TASK STATEMENT:
In the entries below, find each line bearing the string "intellectus" and copy it.

DATA EXTRACTS:
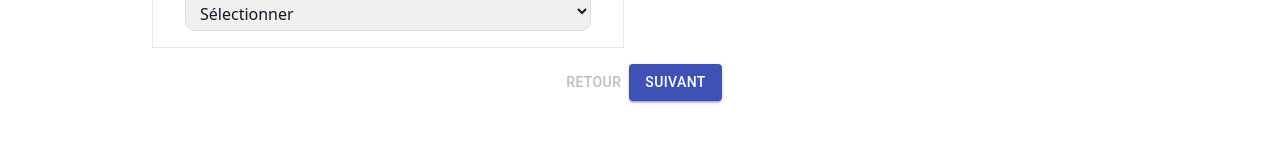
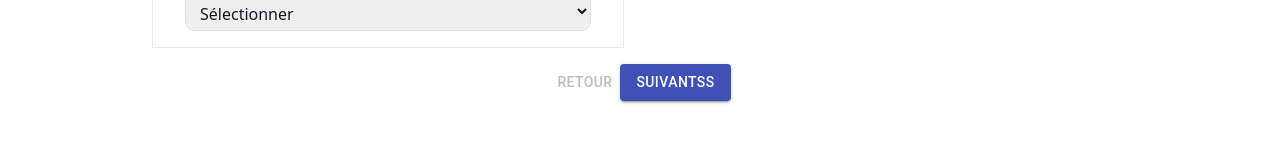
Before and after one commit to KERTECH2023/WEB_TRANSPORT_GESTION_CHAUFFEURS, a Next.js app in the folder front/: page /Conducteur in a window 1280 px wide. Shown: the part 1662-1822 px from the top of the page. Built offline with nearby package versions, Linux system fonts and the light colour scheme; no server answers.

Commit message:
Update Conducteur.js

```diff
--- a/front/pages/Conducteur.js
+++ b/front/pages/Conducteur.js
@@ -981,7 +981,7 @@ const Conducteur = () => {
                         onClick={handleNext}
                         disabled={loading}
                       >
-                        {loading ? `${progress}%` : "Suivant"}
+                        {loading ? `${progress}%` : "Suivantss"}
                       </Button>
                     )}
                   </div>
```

...

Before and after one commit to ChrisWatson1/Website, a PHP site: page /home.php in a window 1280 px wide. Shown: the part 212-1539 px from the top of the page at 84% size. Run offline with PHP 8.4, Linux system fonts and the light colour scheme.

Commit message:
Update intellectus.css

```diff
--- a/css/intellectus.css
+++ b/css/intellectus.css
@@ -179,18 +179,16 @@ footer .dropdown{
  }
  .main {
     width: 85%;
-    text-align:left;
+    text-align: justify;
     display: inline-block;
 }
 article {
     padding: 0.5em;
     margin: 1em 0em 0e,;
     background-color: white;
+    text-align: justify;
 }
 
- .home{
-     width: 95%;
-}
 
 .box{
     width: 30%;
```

...

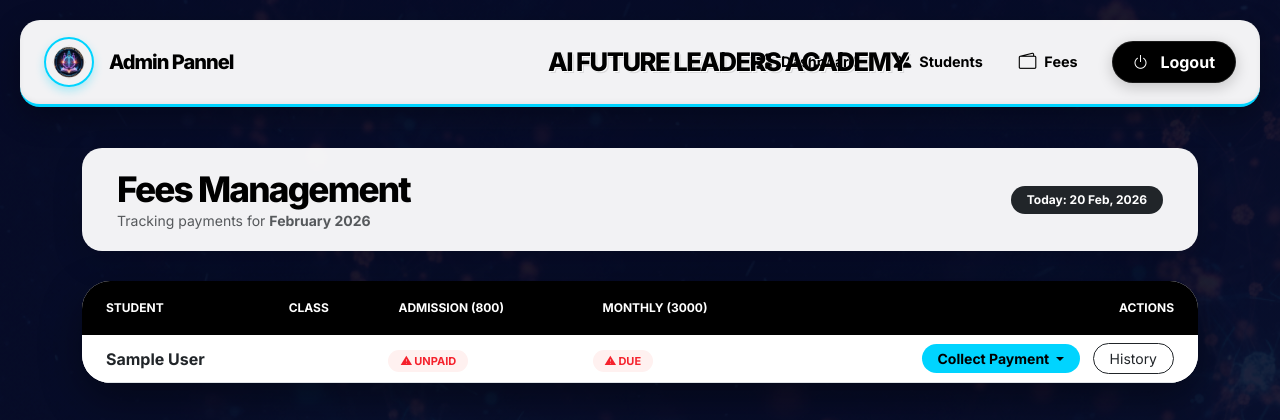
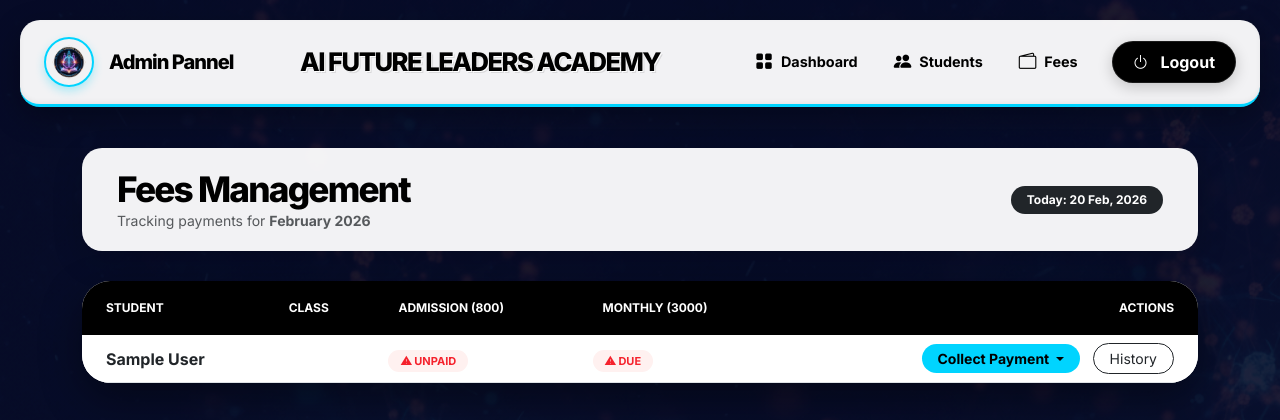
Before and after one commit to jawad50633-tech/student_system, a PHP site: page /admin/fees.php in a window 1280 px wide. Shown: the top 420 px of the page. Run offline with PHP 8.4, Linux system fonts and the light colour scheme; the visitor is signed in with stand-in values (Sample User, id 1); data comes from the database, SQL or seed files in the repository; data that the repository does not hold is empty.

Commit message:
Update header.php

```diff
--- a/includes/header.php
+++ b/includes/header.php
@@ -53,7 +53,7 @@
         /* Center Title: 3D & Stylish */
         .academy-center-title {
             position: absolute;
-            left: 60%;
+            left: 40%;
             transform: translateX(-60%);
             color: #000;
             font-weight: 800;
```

REPLY TO THE EXERCISE:
Update intellectus.css
--- a/css/intellectus.css
+++ b/css/intellectus.css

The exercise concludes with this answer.